Each morning is always different in the Pedestrian Street Santa Isabel, in the city of Cienfuegos. There, visitors are not repeated, but every day there is a crafts fair.
Since very early morning craftsmen, artists, painters, and workers run with umbrellas, tables and utensils to open their stalls. It does not matter if it is low or high tourist season , you can always find there jewelry, wood carvings, textiles and all kinds of art.
The new boulevard, as many call it, was for years a street without people traffic, almost empty, but now, it picks up the pace of the past when most of the shipments use to arrive at the port of Cienfuegos.
The street of Santa Isabel was one of the first traced by the founders of the colony Fernandina de Jagua, shortly after 1819. Its name has survived for almost two hundred years, and although it was intended to honor Isabel La Católica.
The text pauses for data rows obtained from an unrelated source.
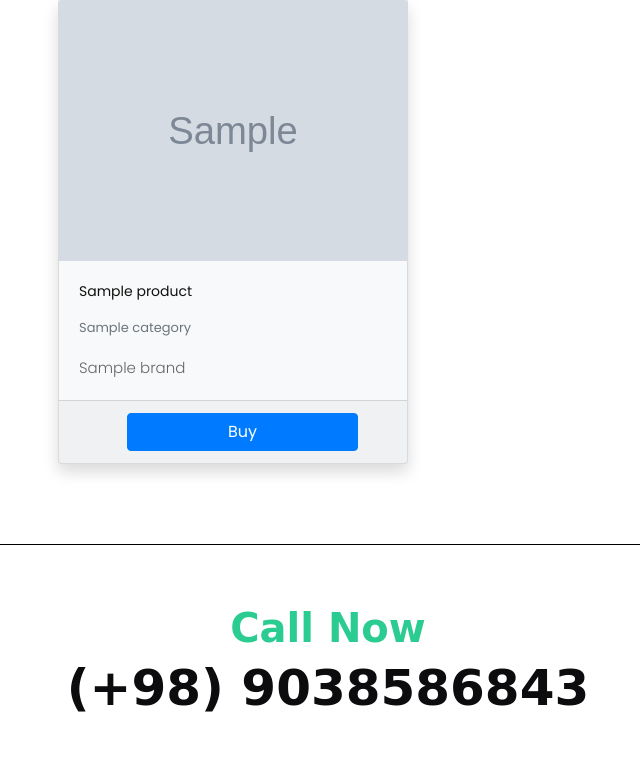
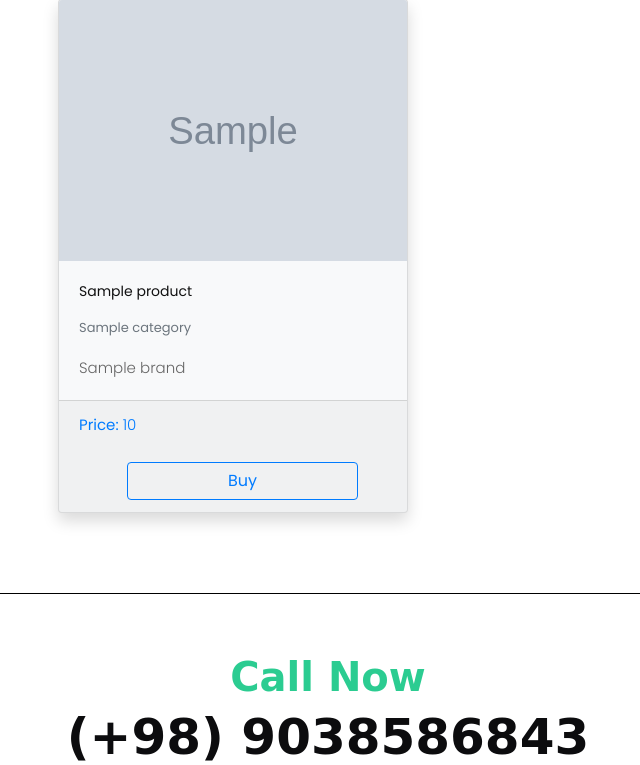
Before and after one commit to Ayazadeh/online_shop, a Django app: page /product/1 in a window 1280 px wide. Shown: the part 161-926 px from the top of the page, without its empty margins (27-667 px from the left). Run offline with Django 3.2, Linux system fonts and the light colour scheme; tables that the repository leaves empty hold one stand-in row (values such as "Sample post"); grey boxes marked "Sample" are stand-in pictures; parts of the project's set-up code (start-up, migrations or seed data) failed here and were passed over; some libraries are stand-ins or nearby versions; some web fonts are replaced.

Commit message:
modified price and button

```diff
--- a/templates/product/product_detail.html
+++ b/templates/product/product_detail.html
@@ -17,8 +17,9 @@
                         <p class="card-text">{{ product.brand.brand_name }}</p>
                     </div>
                     <div class="card-footer text-muted">
-                        {{ product.price.price }}
-                        <a href="#" class="btn btn-primary ml-5 w-75">Buy</a>
+                        <p class="text-primary"><b>Price:</b> {{ product.price }}</p>
+                        <br>
+                        <a href="#" class="btn btn-outline-primary ml-5 w-75">Buy</a>
                     </div>
                 </div>
             </div>
```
It was named after the Cienfuegos poet Hurtado del Valle, in 1912, but, years later it was renamed Santa Isabel.
Today this commercial artery is reclaimed with improvised establishments, such as cafeterias, art galleries, workshops or painting studios located in the halls of different houses, where at first sight experimental works can be identified for their colors, or painting techniques. It even highlights the use of reused waste materials.
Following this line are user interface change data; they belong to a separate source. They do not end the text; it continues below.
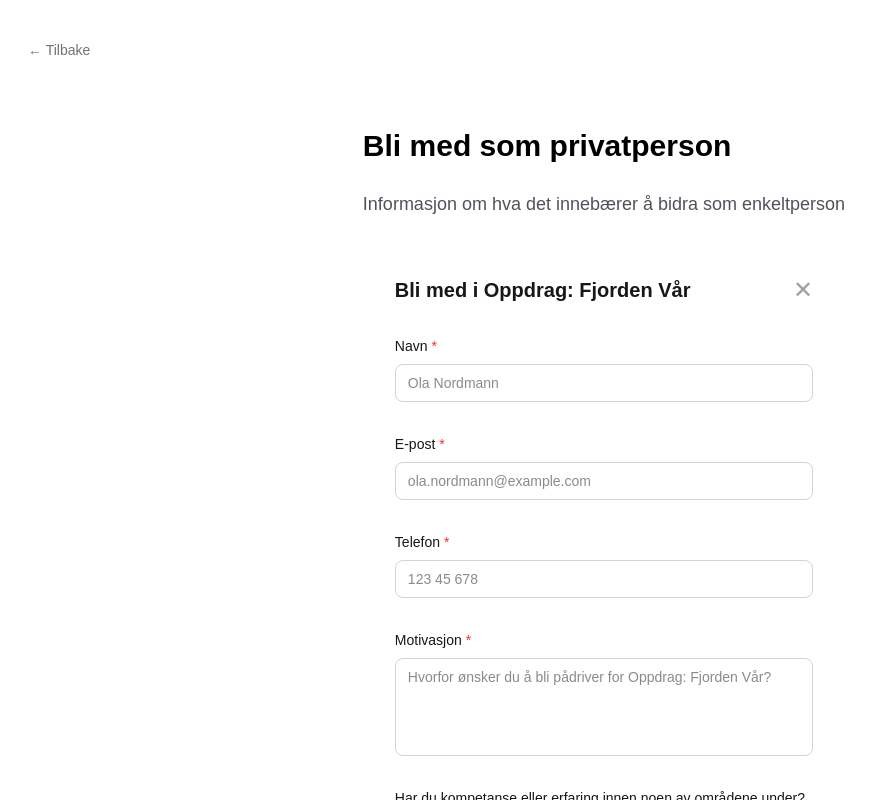
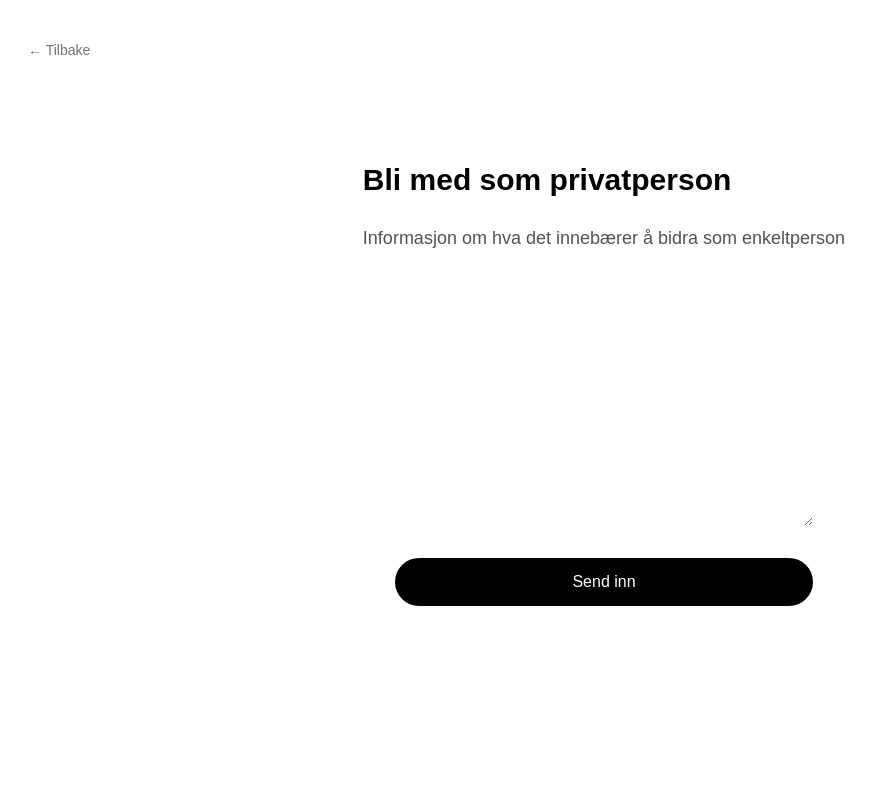
Before and after one commit to Padriv/paadriv-redd-fjorden, a Next.js app: page /privatperson in a window 1280 px wide. Both pictures are taken after a click on the button "Meld deg på". Shown: the top 800 px of the page, without its empty margins (36-911 px from the left). Built offline with nearby package versions, Linux system fonts and the light colour scheme.

Commit message:
refactor:started on clean up of IndividualSignupForm by removing unused state and validation logic

```diff
--- a/app/privatperson/_components/IndividualSignupForm.tsx
+++ b/app/privatperson/_components/IndividualSignupForm.tsx
@@ -1,6 +1,6 @@
 "use client";
 
-import { useState } from "react";
+import { useRef, useState } from "react";
 import type { Padriver } from "@/lib/airtable";
 import Button from "../../../components/Button";
 import MultiSelect from "../../../components/MultiSelect";
@@ -37,165 +37,90 @@ export default function IndividualSignupForm({
 }: {
 	onClose?: () => void;
 }) {
-	const [name, setName] = useState("");
-	const [email, setEmail] = useState("");
-	const [phoneNumber, setPhoneNumber] = useState("");
-	const [motivation, setMotivation] = useState("");
-	const [skills, setSkills] = useState<string[]>([]);
-	const [errors, setErrors] = useState<Record<string, string>>({});
+	//const [name, setName] = useState("");
+	// const [email, setEmail] = useState("");
+	// const [phoneNumber, setPhoneNumber] = useState("");
+	// const [motivation, setMotivation] = useState("");
+	// const [skills, setSkills] = useState<string[]>([]);
+	// const [errors, setErrors] = useState<Record<string, string>>({});
+	// const [submitAttempted, setSubmitAttempted] = useState(false);
+
+	// function validate() {
+	// 	const newErrors: Record<string, string> = {};
+	// 	if (!name.trim()) newErrors.name = "Navn er påkrevd";
+	// 	if (!email.trim()) newErrors.email = "E-post er påkrevd";
+	// 	else if (!/\S+@\S+\.\S+/.test(email))
+	// 		newErrors.email = "Ugyldig e-postadresse";
+	// 	if (!phoneNumber.trim()) newErrors.phoneNumber = "Telefonnummer er påkrevd";
+	// 	if (!motivation.trim()) newErrors.motivation = "Motivasjon er påkrevd";
+	// 	return newErrors;
+	// }
+
+	const formRef = useRef<HTMLFormElement | null>(null);
+
 	const [submitAttempted, setSubmitAttempted] = useState(false);
 
-	function validate() {
-		const newErrors: Record<string, string> = {};
-		if (!name.trim()) newErrors.name = "Navn er påkrevd";
-		if (!email.trim()) newErrors.email = "E-post er påkrevd";
-		else if (!/\S+@\S+\.\S+/.test(email))
-			newErrors.email = "Ugyldig e-postadresse";
-		if (!phoneNumber.trim()) newErrors.phoneNumber = "Telefonnummer er påkrevd";
-		if (!motivation.trim()) newErrors.motivation = "Motivasjon er påkrevd";
-		return newErrors;
+	type PadriverForm = HTMLFormElement & {
+		navn: HTMLInputElement;
+		phoneNumber: HTMLInputElement;
+		email: HTMLInputElement;
+		motivation: HTMLTextAreaElement;
+	};
+
+	function handleSubmit(e: React.SubmitEvent<PadriverForm>) {
+		e.preventDefault();
+		setSubmitAttempted(true);
+		console.log("Form submitted:");
+
+		// 	setSubmitAttempted(true);
+		// 	const newErrors = validate();
+		// 	if (Object.keys(newErrors).length > 0) {
+		// 		setErrors(newErrors);
+		// 		return;
+		// 	}
+		// 	submitPadriver();
 	}
 
-	function handleSubmit(e: React.FormEvent<HTMLFormElement>) {
-		e.preventDefault();
-		setSubmitAttempted(true);
-		const newErrors = validate();
-		if (Object.keys(newErrors).length > 0) {
-			setErrors(newErrors);
-			return;
-		}
-		submitPadriver();
-	}
+	// const createPadriverData = {
+	// 	records: [
+	// 		{
+	// 			fields: {
+	// 				Navn: name,
+	// 				Telefon: phoneNumber,
+	// 				Epost: email,
+	// 				Kompetanse: skills,
+	// 				Prosjekt: ["recNvM7EFsQDHRd57"],
+	// 				Samtykke: "Jeg samtykker",
+	// 				"Samtykke offentliggjøre kontaktinfo": true,
+	// 			},
+	// 		},
+	// 	],
+	// } satisfies Padriver;
 
-	const createPadriverData = {
-		records: [
-			{
-				fields: {
-					Navn: name,
-					Telefon: phoneNumber,
-					Epost: email,
-					Kompetanse: skills,
-                    Prosjekt: ["recNvM7EFsQDHRd57"],
-					Samtykke: "Jeg samtykker",
-					"Samtykke offentliggjøre kontaktinfo": true,
-				},
-			},
-		],
-	} satisfies Padriver;
+	// async function submitPadriver() {
+	// 	await fetch("/api/padriver", {
+	// 		method: "POST",
+	// 		headers: { "Content-Type": "application/json" },
+	// 		body: JSON.stringify(createPadriverData),
+	// 	});
+	// }
 
-	async function submitPadriver() {
-		await fetch("/api/padriver", {
-			method: "POST",
-			headers: { "Content-Type": "application/json" },
-			body: JSON.stringify(createPadriverData),
-		});
-	}
-
+	console.log(formRef.current?.checkValidity());
+	console.log(submitAttempted);
 	return (
 		<form
 			onSubmit={handleSubmit}
 			noValidate
 			className="relative p-8 rounded-2xl w-full flex flex-col gap-8"
+			ref={formRef}
 		>
-			<div className="flex items-center justify-between">
-				<h2 className="text-xl font-bold">Bli med i Oppdrag: Fjorden Vår</h2>
-				{onClose && (
-					<button
-						type="button"
-						onClick={onClose}
-						aria-label="Lukk skjema"
-						className="text-zinc-400 hover:text-black transition-colors text-2xl leading-none"
-					>
-						✕
-					</button>
-				)}
-			</div>
-
-			<div className="flex flex-col gap-2">
-				<label htmlFor="navn" className="text-sm font-medium">
-					Navn <span className="text-red-500">*</span>
-				</label>
-				<input
-					id="navn"
-					type="text"
-					value={name}
-					onChange={(e) => setName(e.target.value)}
-					placeholder="Ola Nordmann"
-					className="w-full border border-zinc-300 rounded-lg px-3 py-2 text-sm outline-none focus:border-zinc-900"
-				/>
-				{submitAttempted && errors.name && (
-					<p className="text-red-500 text-xs">{errors.name}</p>
-				)}
-			</div>
-
-			<div className="flex flex-col gap-2">
-				<label htmlFor="epost" className="text-sm font-medium">
-					E-post <span className="text-red-500">*</span>
-				</label>
-				<input
-					id="epost"
-					type="email"
-					value={email}
-					onChange={(e) => setEmail(e.target.value)}
-					placeholder="ola.nordmann@example.com"
-					className="w-full border border-zinc-300 rounded-lg px-3 py-2 text-sm outline-none focus:border-zinc-900"
-				/>
-				{submitAttempted && errors.email && (
-					<p className="text-red-500 text-xs">{errors.email}</p>
-				)}
-			</div>
-
-			<div className="flex flex-col gap-2">
-				<label htmlFor="telefon" className="text-sm font-medium">
-					Telefon <span className="text-red-500">*</span>
-				</label>
-				<input
-					id="telefon"
-					type="tel"
-					value={phoneNumber}
-					onChange={(e) => setPhoneNumber(e.target.value)}
-					placeholder="123 45 678"
-					className="w-full border border-zinc-300 rounded-lg px-3 py-2 text-sm outline-none focus:border-zinc-900"
-				/>
-				{submitAttempted && errors.phoneNumber && (
-					<p className="text-red-500 text-xs">{errors.phoneNumber}</p>
-				)}
-			</div>
-
-			<div className="flex flex-col gap-2">
-				<label htmlFor="motivasjon" className="text-sm font-medium">
-					Motivasjon <span className="text-red-500">*</span>
-				</label>
-				<textarea
-					id="motivasjon"
-					value={motivation}
-					onChange={(e) => setMotivation(e.target.value)}
-					placeholder="Hvorfor ønsker du å bli pådriver for Oppdrag: Fjorden Vår?"
-					rows={4}
-					className="w-full border border-zinc-300 rounded-lg px-3 py-2 text-sm outline-none focus:border-zinc-900 resize-none"
-				/>
-				{submitAttempted && errors.motivation && (
-					<p className="text-red-500 text-xs">{errors.motivation}</p>
-				)}
-			</div>
-
-			<div className="flex flex-col gap-2">
-				<p className="text-sm font-medium">
-					Har du kompetanse eller erfaring innen noen av områdene under?
-				</p>
-				<MultiSelect
-					options={skillOptions}
-					selected={skills}
-					setSelected={setSkills}
-				/>
-			</div>
-
-			{submitAttempted && Object.keys(errors).length > 0 && (
-				<p className="text-red-500 text-sm text-center">
-					Fyll ut alle påkrevde felt før du sender inn.
-				</p>
+			<input name="navn" type="text" required />
+			{submitAttempted && !formRef.current?.checkValidity() && (
+				<p>Fyll ut alle felt</p>
 			)}
-
+			<input name="email" type="email" required />
+			<input name="phoneNumber" type="text" required />
+			<textarea name="motivation" required />
 			<Button label="Send inn" type="submit" />
 		</form>
 	);
```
In a small city like Cienfuegos, exposition spaces are scarce and the spaces visited by foreigners is even smaller, therefore, artists seek alternatives that arouse the curiosity of visitors.
Undoubtedly, the Santa Isabel Corridor is a must see for those who are passing through this seafaring city. The journey always ends at the Royal Pier where many prefer to enjoy the sea breeze, taste a piña colada or throw their hooks to the bay.
by: Claudia Matínez Bueno
I am a journalist by profession that seeks the essence in each story, that hidden truth that awakens interest and conquers the heart